The pandemic has considerably aggravated everyday living conditions of the majority of target groups of the intercultural dialogue, especially migrant workers, ethnoreligious minorities and aged people, to name but a few.
The main challenge for us consists in withholding lofty UNESCO ideas and attitudes, and in adapting them to the new realities, shaped by both the global pandemic, and by uncoordinated local efforts to withstand it.
Local communities try to adapt their norms and standards to the realities of the pandemic. For instance, in Russian communities of Orthodox Christians, they had to alter their custom of gathering at churches and cathedrals on Easter night, to be present at the evening liturgy, followed by solemn night procession around the church. This time (19 April), only clergy was present at the churches, while all members of local communities followed the service online.
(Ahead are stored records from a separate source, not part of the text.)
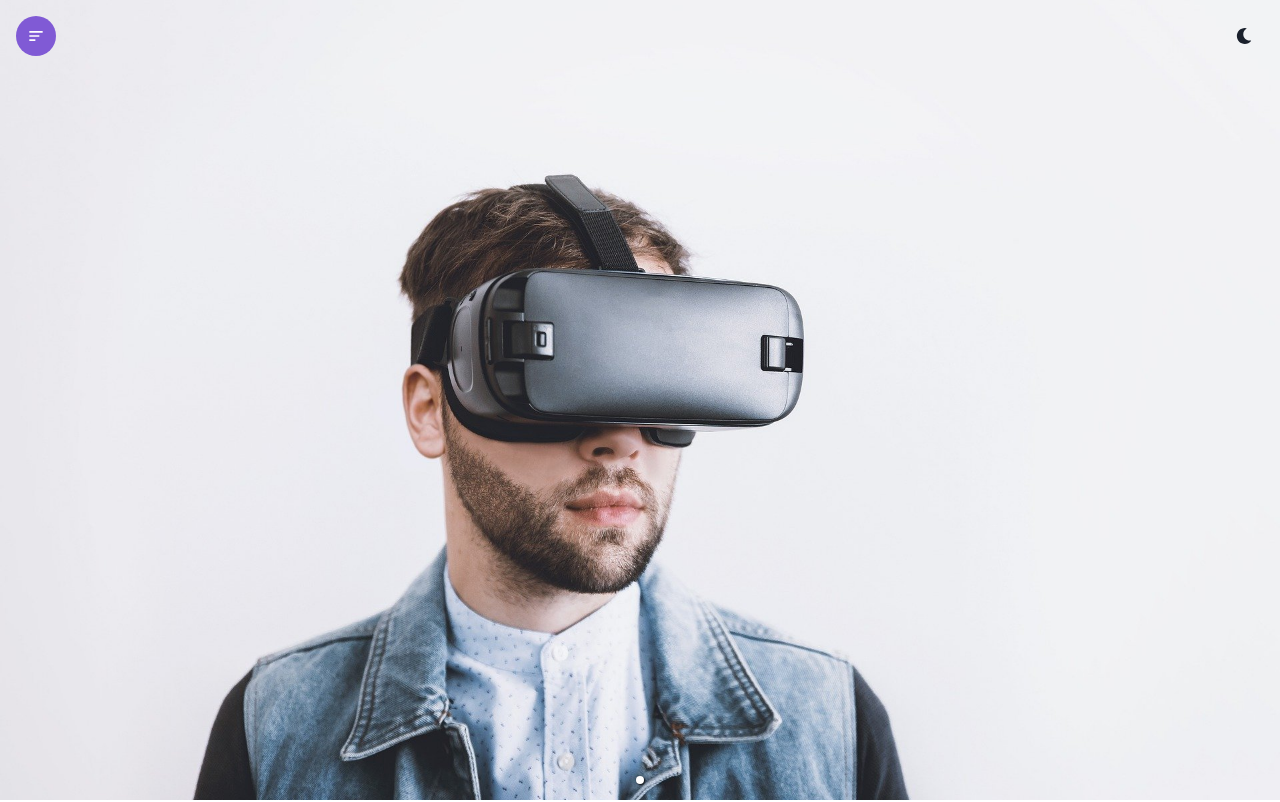
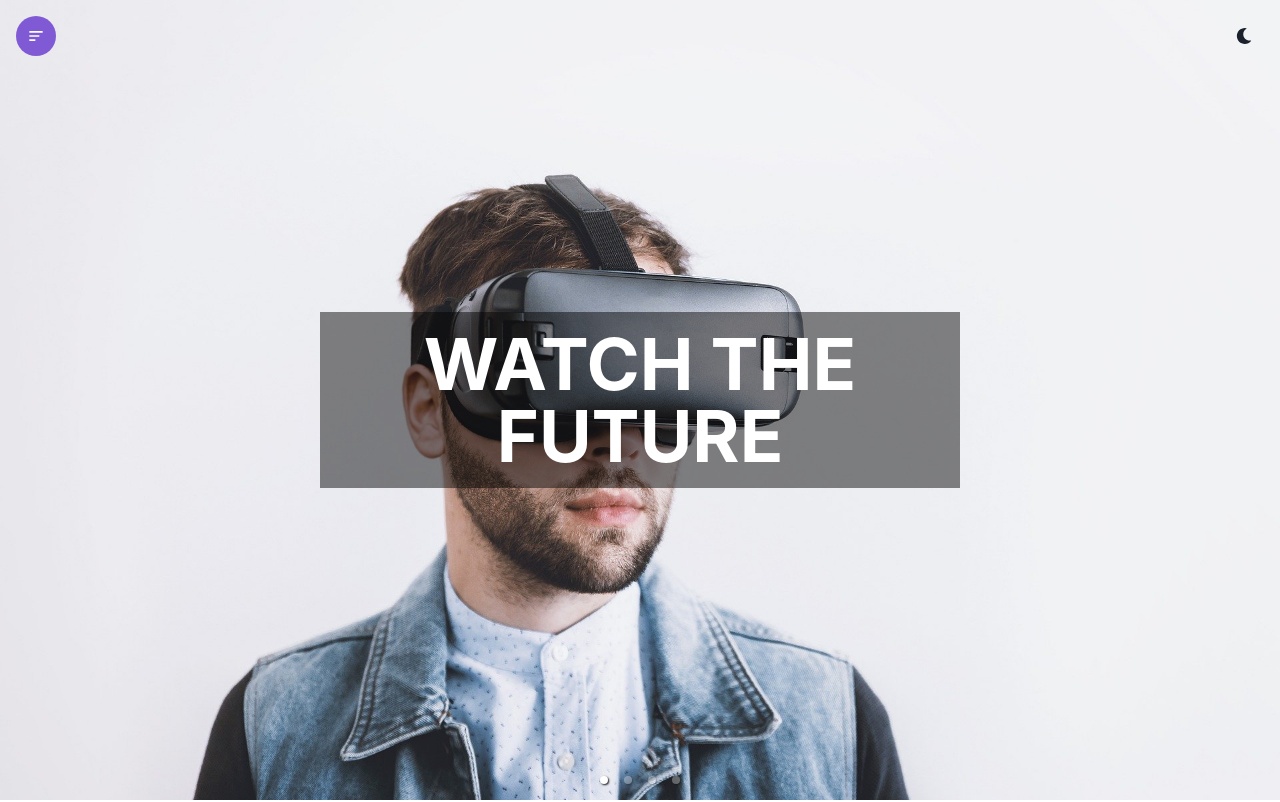
Before and after one commit to Shaikhatif17/react-Videoegy, a React (Create React App) app: page / in a window 1280 px wide. Shown: the top 802 px of the page. Built offline with nearby package versions, Linux system fonts and the light colour scheme.

Commit message:
added home component

```diff
--- a/src/Components/Home.jsx
+++ b/src/Components/Home.jsx
@@ -16,9 +16,21 @@ const Home = () => {
   return (
     <Box>
       <MyCarousel />
+<Container maxW={'container.xl'} minH={'100vh'} p='16'>
+  <Heading textTransform={'uppercase'} py="2" w={"fit-content"} borderBottom={'2px solid'} m='auto'>Services</Heading>
 
+</Container>
     </Box>
   );
+};
+const headingOptions = {
+  pos: 'absolute',
+  left: '50%',
+  top: '50%',
+  transform: 'translate(-50%,-50%)',
+  textTransform: 'uppercase',
+  p: '4',
+  size: '4xl',
 };
 
 const MyCarousel = () => (
@@ -32,10 +44,28 @@ const MyCarousel = () => (
   >
     <Box w="full" h={'100vh'}>
       <Image src={img1} h="full" w={'full'} objectFit={'cover'} />
-      <Heading bgColor={'blackAlpha.600'} color={'white'} >
+      <Heading bgColor={'blackAlpha.600'} color={'white'} {...headingOptions} >
         Watch The Future
       </Heading>
    </Box>
+    <Box w="full" h={'100vh'}>
+      <Image src={img2} h="full" w={'full'} objectFit={'cover'} />
+      <Heading bgColor={'whiteAlpha.900'} color={'black'} {...headingOptions}>
+       Future is Gaming
+      </Heading>
+  </Box>
+    <Box w="full" h={'100vh'}>
+      <Image src={img3} h="full" w={'full'} objectFit={'cover'} />
+      <Heading bgColor={'whiteAlpha.600'} color={'white'} {...headingOptions}>
+      Gaming on Console
+      </Heading>
+  </Box>
+    <Box w="full" h={'100vh'}>
+      <Image src={img4} h="full" w={'full'} objectFit={'cover'} />
+      <Heading bgColor={'whiteAlpha.600'} color={'white'} {...headingOptions}>
+       Night life is Cool
+      </Heading>
+  </Box>
   </Carousel>
 );
 
```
Members of the Islamic communities in Russia have similar problems with the beginning of the holy month of Ramadan on 24 April.
In both cases, responsible actions of the religious leaders played a decisive role in the decision of the majority of religious people to stay at home. However, we took part in the corresponding discussions, mostly by means of mass media and social networks, in supporting the religious authorities by the opinion of the academic community.
To view a video of a recently televised discussion on this issue, please click here
We would definitely have to rely heavily upon distant discussions and presentations, in order to deal with the new challenges. The inevitable economic crisis would sever social ties and aggravate societal life. Practicing humanism, observing human rights, withholding standards of intercultural communication would continue being a challenge for us all in the times of the “new world disorder”. Elaboration of the new UNESCO strategy could give a real impetus to our work.